(Task item): Please look for the string "OutcomeBanner" below and report every line in which it occurs.

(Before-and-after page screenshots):
- - -
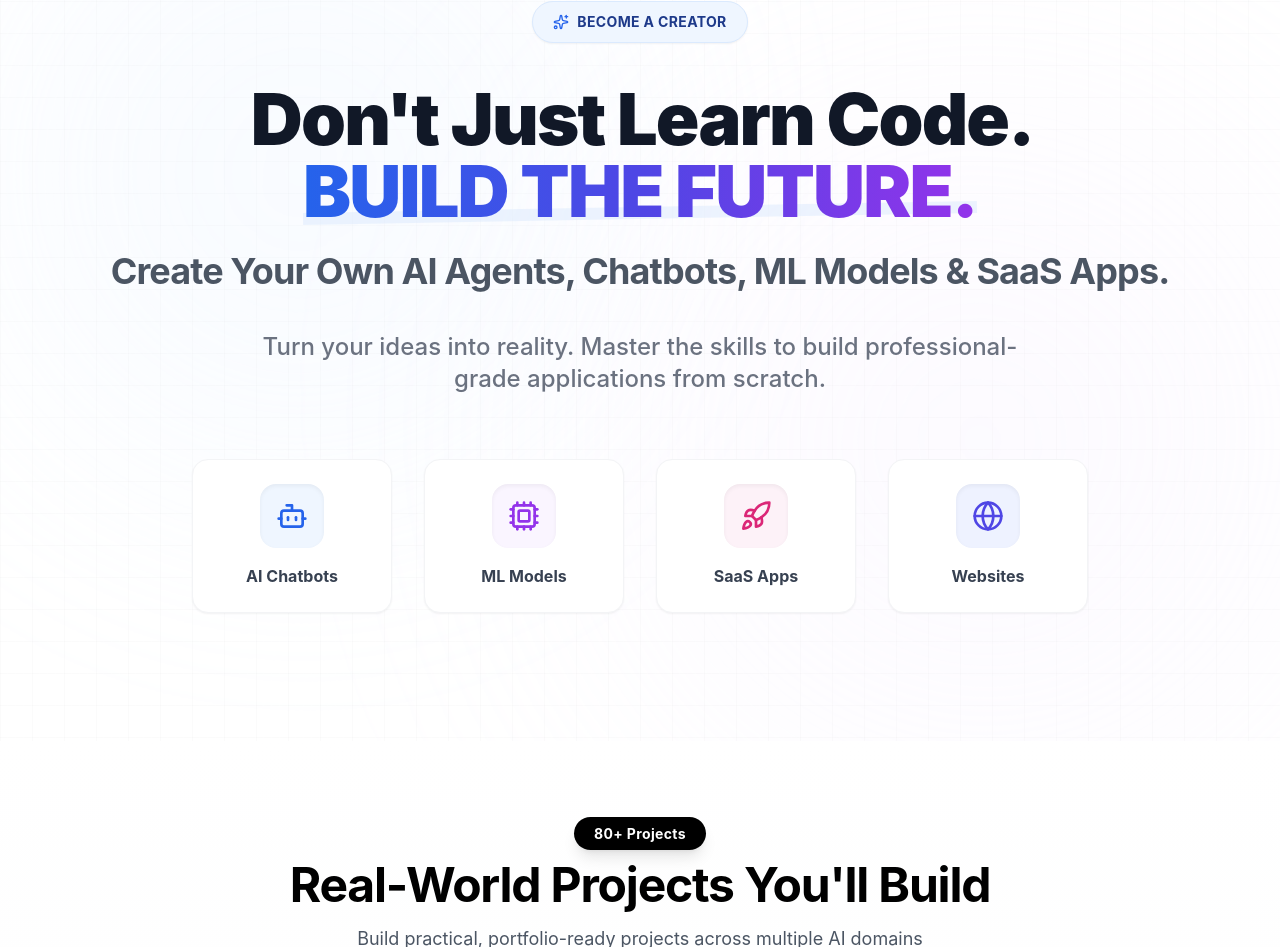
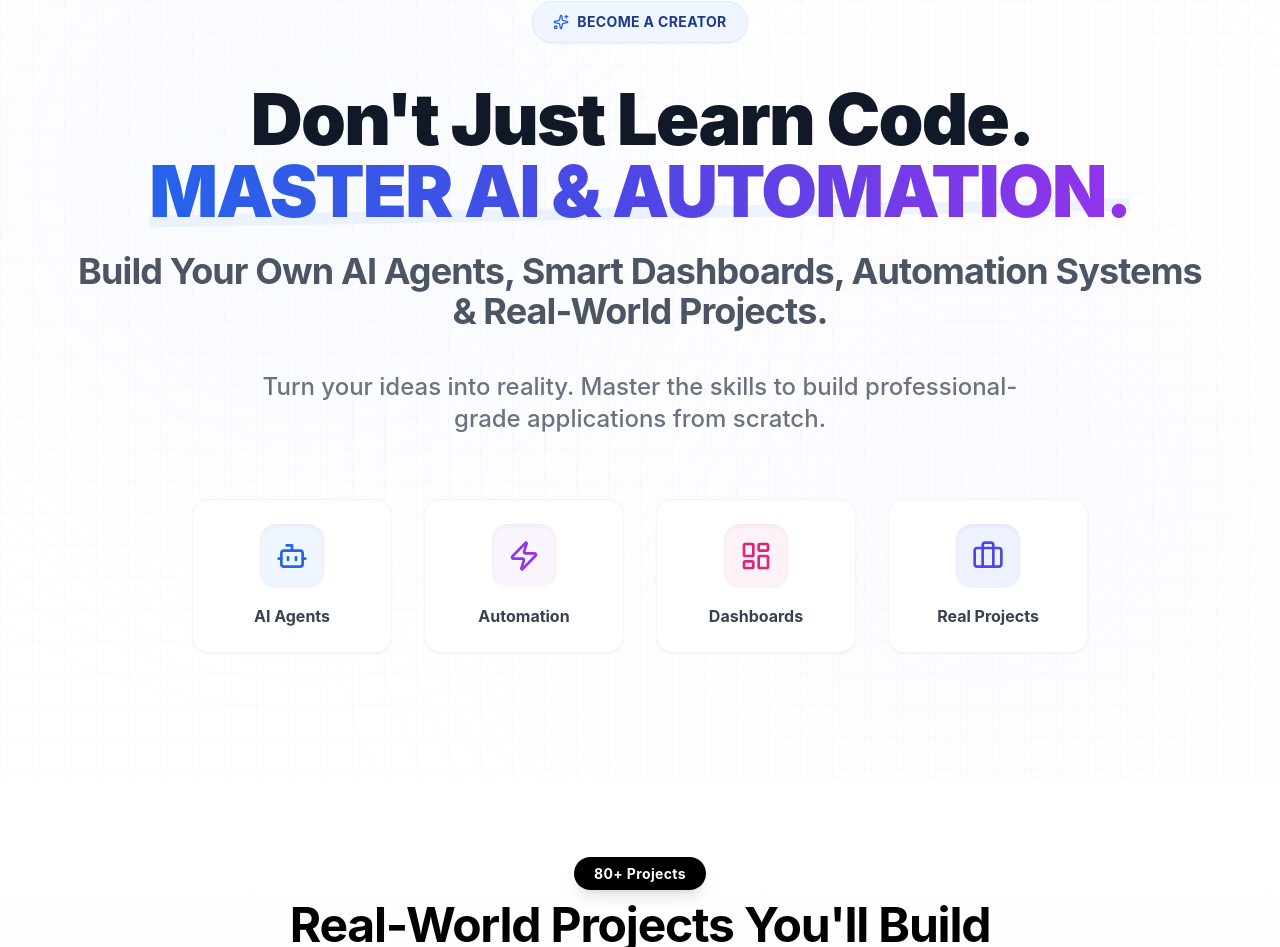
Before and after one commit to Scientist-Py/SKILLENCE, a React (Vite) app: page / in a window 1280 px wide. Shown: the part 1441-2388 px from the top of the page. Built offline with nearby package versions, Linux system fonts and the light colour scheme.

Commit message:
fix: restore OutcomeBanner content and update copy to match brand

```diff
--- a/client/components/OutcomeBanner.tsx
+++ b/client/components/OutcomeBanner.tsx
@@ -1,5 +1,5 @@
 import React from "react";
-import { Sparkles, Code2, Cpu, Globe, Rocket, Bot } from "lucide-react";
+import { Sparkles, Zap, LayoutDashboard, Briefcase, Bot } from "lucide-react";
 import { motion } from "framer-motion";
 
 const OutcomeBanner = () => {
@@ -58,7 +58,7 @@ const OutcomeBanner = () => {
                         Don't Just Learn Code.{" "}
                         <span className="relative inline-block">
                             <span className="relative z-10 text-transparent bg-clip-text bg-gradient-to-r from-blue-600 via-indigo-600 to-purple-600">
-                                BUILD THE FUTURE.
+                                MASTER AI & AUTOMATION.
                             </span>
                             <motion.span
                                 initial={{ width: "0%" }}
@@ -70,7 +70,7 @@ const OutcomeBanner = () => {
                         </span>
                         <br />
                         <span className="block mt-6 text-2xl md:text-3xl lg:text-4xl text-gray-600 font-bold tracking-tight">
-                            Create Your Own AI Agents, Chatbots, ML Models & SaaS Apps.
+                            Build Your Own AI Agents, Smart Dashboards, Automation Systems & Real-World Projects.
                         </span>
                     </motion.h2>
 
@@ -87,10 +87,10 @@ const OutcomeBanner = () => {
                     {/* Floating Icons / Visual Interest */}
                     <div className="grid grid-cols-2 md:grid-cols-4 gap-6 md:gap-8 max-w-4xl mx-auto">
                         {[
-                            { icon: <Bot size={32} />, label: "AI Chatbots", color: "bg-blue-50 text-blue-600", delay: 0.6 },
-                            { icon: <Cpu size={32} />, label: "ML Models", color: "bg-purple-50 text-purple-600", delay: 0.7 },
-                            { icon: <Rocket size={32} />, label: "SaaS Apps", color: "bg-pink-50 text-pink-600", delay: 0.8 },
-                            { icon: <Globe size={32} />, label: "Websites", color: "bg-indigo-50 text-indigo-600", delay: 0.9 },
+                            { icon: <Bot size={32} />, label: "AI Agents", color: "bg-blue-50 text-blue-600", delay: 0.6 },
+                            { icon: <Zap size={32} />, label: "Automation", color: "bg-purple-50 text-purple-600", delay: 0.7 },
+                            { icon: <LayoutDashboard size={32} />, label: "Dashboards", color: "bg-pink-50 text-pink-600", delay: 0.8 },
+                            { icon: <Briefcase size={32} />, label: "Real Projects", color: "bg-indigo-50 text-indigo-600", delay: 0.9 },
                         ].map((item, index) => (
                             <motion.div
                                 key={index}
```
- - -
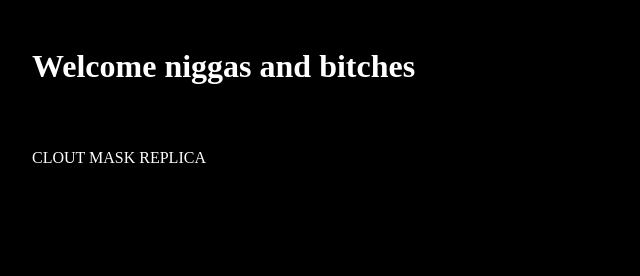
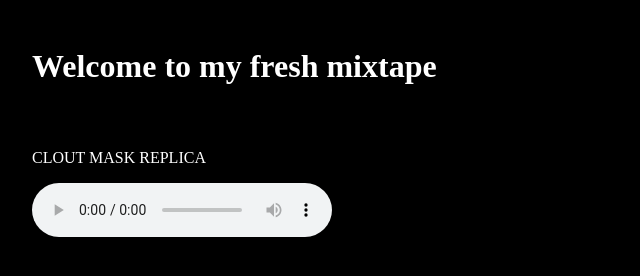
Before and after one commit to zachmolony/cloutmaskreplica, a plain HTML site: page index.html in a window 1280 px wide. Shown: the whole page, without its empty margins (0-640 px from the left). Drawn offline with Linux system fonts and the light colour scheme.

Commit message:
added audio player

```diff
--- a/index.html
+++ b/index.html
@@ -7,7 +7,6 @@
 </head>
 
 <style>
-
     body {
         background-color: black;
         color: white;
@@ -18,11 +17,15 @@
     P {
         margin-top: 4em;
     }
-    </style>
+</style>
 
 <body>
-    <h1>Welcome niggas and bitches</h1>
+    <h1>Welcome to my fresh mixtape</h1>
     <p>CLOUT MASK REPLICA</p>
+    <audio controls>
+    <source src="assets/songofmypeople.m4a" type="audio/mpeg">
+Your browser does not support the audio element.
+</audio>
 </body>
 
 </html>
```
- - -
(Expected answer):
fix: restore OutcomeBanner content and update copy to match brand
--- a/client/components/OutcomeBanner.tsx
+++ b/client/components/OutcomeBanner.tsx
 const OutcomeBanner = () => {
@@ -58,7 +58,7 @@ const OutcomeBanner = () => {
@@ -70,7 +70,7 @@ const OutcomeBanner = () => {
@@ -87,10 +87,10 @@ const OutcomeBanner = () => {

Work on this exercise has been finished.